The Basics on Becoming a Nurse Practitioner
Are you looking to take your nursing career to the next level by pursuing a degree as a nurse practitioner, which some people consider to be the best job in healthcare? Are you now determining which type of APRN specialty you should focus on? Or are you just wondering what does a nurse practitioner do? Well, the day to day job responsibilities may vary depending on what choice you make. Family Nurse Practitioners serve as primary care providers. They help to manage the patients overall health by prescribing medications and ordering lab tests. A Nurse Anesthetist will provide anesthesia and related care before, during and after a medical procedure. A Nurse Midwife provides wellness and prenatal care to women as well as attending to labor and delivery. These are just a few of the specialty options related to a career as a Nurse Practitioner.

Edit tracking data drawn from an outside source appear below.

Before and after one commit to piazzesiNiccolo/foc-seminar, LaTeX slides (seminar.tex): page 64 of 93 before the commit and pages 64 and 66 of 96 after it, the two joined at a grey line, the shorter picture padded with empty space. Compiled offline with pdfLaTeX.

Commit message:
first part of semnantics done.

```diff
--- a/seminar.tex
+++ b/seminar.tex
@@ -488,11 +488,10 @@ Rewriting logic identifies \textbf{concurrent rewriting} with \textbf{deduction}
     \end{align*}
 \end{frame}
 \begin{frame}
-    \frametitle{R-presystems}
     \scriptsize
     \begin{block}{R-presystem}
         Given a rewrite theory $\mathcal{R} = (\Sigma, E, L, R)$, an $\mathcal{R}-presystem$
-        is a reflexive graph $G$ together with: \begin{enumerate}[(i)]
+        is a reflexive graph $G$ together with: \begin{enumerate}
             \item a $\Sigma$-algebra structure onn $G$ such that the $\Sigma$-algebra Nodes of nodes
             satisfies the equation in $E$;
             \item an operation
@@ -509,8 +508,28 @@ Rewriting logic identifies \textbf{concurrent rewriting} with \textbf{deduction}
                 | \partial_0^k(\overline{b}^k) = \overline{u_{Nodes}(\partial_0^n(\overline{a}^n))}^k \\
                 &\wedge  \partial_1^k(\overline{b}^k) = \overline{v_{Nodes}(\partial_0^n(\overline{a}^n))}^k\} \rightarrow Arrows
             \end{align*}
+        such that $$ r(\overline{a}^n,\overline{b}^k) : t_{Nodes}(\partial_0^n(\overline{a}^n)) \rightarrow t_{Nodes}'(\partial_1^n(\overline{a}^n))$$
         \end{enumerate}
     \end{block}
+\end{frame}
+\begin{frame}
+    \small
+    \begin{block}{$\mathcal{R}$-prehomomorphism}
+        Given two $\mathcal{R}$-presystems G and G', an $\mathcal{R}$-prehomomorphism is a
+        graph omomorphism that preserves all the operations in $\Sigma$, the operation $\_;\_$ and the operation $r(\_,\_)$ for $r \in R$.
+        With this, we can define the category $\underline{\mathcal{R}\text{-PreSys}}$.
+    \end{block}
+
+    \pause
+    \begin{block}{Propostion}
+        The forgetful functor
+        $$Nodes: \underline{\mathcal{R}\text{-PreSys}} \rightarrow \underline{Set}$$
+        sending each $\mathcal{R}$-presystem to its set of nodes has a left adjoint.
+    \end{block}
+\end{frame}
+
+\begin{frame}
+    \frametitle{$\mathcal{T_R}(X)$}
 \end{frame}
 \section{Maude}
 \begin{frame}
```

By definition, a DNP is an advanced practiced RN, so, yes – in order to become a Nurse Practitioner, you must earn either a MSN in Family Nurse Practitioner, a Doctor of Nurse Practice or similar specialty related degree.[ii]

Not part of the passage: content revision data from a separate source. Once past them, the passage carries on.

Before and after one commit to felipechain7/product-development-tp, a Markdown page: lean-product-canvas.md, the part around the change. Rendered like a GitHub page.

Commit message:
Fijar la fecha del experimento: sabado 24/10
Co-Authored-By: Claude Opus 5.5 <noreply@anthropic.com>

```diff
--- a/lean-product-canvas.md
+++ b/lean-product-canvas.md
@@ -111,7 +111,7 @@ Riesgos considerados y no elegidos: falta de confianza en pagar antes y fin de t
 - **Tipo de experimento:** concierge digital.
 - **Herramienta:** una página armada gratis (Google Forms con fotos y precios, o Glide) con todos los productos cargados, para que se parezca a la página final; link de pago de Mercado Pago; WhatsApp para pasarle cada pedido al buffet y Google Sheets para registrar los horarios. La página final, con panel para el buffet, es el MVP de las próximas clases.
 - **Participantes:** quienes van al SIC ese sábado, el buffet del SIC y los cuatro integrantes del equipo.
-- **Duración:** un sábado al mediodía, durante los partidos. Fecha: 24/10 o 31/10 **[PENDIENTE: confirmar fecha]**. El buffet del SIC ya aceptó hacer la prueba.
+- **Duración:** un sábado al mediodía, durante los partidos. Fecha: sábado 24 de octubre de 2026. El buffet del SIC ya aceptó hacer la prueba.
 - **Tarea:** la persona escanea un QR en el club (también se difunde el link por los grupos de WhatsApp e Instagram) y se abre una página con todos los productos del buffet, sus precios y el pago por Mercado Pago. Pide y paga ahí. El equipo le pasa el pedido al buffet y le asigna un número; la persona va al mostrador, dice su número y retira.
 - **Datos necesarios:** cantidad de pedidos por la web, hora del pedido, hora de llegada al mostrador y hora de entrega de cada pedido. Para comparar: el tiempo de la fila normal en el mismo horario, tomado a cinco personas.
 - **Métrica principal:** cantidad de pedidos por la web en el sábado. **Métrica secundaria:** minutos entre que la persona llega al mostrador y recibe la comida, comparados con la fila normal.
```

Advice to Becoming a Nurse Practitioner
Meet Nancy Brook, RN, MSN, Nurse Practitioner at Stanford Hospital and Clinics, and author of the Nurse Practitioner's Bag
A career as a Nurse Practitioner is one of the fastest growing careers in the United States, with the number of NPs expected to double by 2025. Educational requirements for becoming a nurse practitioner are a graduate (masters) degree in nursing, and a bachelors degree in nursing, or another unrelated field. There are currently more than 350 academic institutions that offer Nurse Practitioner programs in the US.including both private colleges and state universities. Challenges include completing a rigorous curriculum, working in a complex medical environment, and taking care of patients from birth until the end of life. The rewards are also many; serving others, managing the health care of patients in need, and being part of a team that promotes health and well being. Click To Tweet!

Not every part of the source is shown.